--- Available records ---
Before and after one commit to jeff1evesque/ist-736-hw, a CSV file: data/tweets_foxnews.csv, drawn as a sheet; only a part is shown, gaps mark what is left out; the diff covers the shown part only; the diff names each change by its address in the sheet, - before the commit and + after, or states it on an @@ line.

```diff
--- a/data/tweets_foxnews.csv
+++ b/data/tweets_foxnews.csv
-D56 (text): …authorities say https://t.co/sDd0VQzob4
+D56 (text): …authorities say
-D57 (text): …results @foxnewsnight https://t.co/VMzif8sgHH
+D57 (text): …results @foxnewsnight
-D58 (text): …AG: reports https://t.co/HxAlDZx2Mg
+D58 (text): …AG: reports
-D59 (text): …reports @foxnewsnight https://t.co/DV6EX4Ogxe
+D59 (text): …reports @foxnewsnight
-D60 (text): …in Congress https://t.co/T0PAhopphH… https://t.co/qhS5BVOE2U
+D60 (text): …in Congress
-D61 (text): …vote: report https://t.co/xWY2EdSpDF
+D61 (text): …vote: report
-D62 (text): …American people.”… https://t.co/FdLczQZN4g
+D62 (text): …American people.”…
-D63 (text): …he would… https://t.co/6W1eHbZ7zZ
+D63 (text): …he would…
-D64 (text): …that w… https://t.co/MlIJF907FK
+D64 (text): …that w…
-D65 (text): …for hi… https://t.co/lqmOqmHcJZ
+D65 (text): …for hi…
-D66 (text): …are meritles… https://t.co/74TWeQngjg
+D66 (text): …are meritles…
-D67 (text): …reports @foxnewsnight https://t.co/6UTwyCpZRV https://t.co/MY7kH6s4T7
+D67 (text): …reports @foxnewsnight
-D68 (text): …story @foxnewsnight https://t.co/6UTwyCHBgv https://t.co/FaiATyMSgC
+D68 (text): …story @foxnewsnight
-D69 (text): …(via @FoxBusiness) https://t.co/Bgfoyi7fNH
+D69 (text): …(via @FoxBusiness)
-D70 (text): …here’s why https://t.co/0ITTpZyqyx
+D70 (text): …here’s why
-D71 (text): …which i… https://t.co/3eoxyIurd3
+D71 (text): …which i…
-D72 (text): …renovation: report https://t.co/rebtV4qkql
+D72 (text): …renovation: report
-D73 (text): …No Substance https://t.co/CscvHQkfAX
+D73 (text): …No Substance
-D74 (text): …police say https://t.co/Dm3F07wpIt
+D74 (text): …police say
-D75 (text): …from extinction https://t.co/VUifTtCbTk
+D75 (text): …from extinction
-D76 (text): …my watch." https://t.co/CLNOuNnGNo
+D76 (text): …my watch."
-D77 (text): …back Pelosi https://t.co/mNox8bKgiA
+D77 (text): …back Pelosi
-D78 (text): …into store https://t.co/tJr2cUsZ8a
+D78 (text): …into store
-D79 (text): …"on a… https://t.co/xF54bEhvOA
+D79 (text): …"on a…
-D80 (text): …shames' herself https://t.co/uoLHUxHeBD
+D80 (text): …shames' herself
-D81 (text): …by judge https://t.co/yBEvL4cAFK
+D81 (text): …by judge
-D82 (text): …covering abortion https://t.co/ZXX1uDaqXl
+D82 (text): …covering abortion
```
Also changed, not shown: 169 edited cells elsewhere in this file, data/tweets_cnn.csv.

--- Activity ---
Write the data out once more, exactly as it was given.

--- Response ---
Before and after one commit to jeff1evesque/ist-736-hw, a CSV file: data/tweets_foxnews.csv, drawn as a sheet; only a part is shown, gaps mark what is left out; the diff covers the shown part only; the diff names each change by its address in the sheet, - before the commit and + after, or states it on an @@ line.

```diff
--- a/data/tweets_foxnews.csv
+++ b/data/tweets_foxnews.csv
-D56 (text): …authorities say https://t.co/sDd0VQzob4
+D56 (text): …authorities say
-D57 (text): …results @foxnewsnight https://t.co/VMzif8sgHH
+D57 (text): …results @foxnewsnight
-D58 (text): …AG: reports https://t.co/HxAlDZx2Mg
+D58 (text): …AG: reports
-D59 (text): …reports @foxnewsnight https://t.co/DV6EX4Ogxe
+D59 (text): …reports @foxnewsnight
-D60 (text): …in Congress https://t.co/T0PAhopphH… https://t.co/qhS5BVOE2U
+D60 (text): …in Congress
-D61 (text): …vote: report https://t.co/xWY2EdSpDF
+D61 (text): …vote: report
-D62 (text): …American people.”… https://t.co/FdLczQZN4g
+D62 (text): …American people.”…
-D63 (text): …he would… https://t.co/6W1eHbZ7zZ
+D63 (text): …he would…
-D64 (text): …that w… https://t.co/MlIJF907FK
+D64 (text): …that w…
-D65 (text): …for hi… https://t.co/lqmOqmHcJZ
+D65 (text): …for hi…
-D66 (text): …are meritles… https://t.co/74TWeQngjg
+D66 (text): …are meritles…
-D67 (text): …reports @foxnewsnight https://t.co/6UTwyCpZRV https://t.co/MY7kH6s4T7
+D67 (text): …reports @foxnewsnight
-D68 (text): …story @foxnewsnight https://t.co/6UTwyCHBgv https://t.co/FaiATyMSgC
+D68 (text): …story @foxnewsnight
-D69 (text): …(via @FoxBusiness) https://t.co/Bgfoyi7fNH
+D69 (text): …(via @FoxBusiness)
-D70 (text): …here’s why https://t.co/0ITTpZyqyx
+D70 (text): …here’s why
-D71 (text): …which i… https://t.co/3eoxyIurd3
+D71 (text): …which i…
-D72 (text): …renovation: report https://t.co/rebtV4qkql
+D72 (text): …renovation: report
-D73 (text): …No Substance https://t.co/CscvHQkfAX
+D73 (text): …No Substance
-D74 (text): …police say https://t.co/Dm3F07wpIt
+D74 (text): …police say
-D75 (text): …from extinction https://t.co/VUifTtCbTk
+D75 (text): …from extinction
-D76 (text): …my watch." https://t.co/CLNOuNnGNo
+D76 (text): …my watch."
-D77 (text): …back Pelosi https://t.co/mNox8bKgiA
+D77 (text): …back Pelosi
-D78 (text): …into store https://t.co/tJr2cUsZ8a
+D78 (text): …into store
-D79 (text): …"on a… https://t.co/xF54bEhvOA
+D79 (text): …"on a…
-D80 (text): …shames' herself https://t.co/uoLHUxHeBD
+D80 (text): …shames' herself
-D81 (text): …by judge https://t.co/yBEvL4cAFK
+D81 (text): …by judge
-D82 (text): …covering abortion https://t.co/ZXX1uDaqXl
+D82 (text): …covering abortion
```
Also changed, not shown: 169 edited cells elsewhere in this file, data/tweets_cnn.csv.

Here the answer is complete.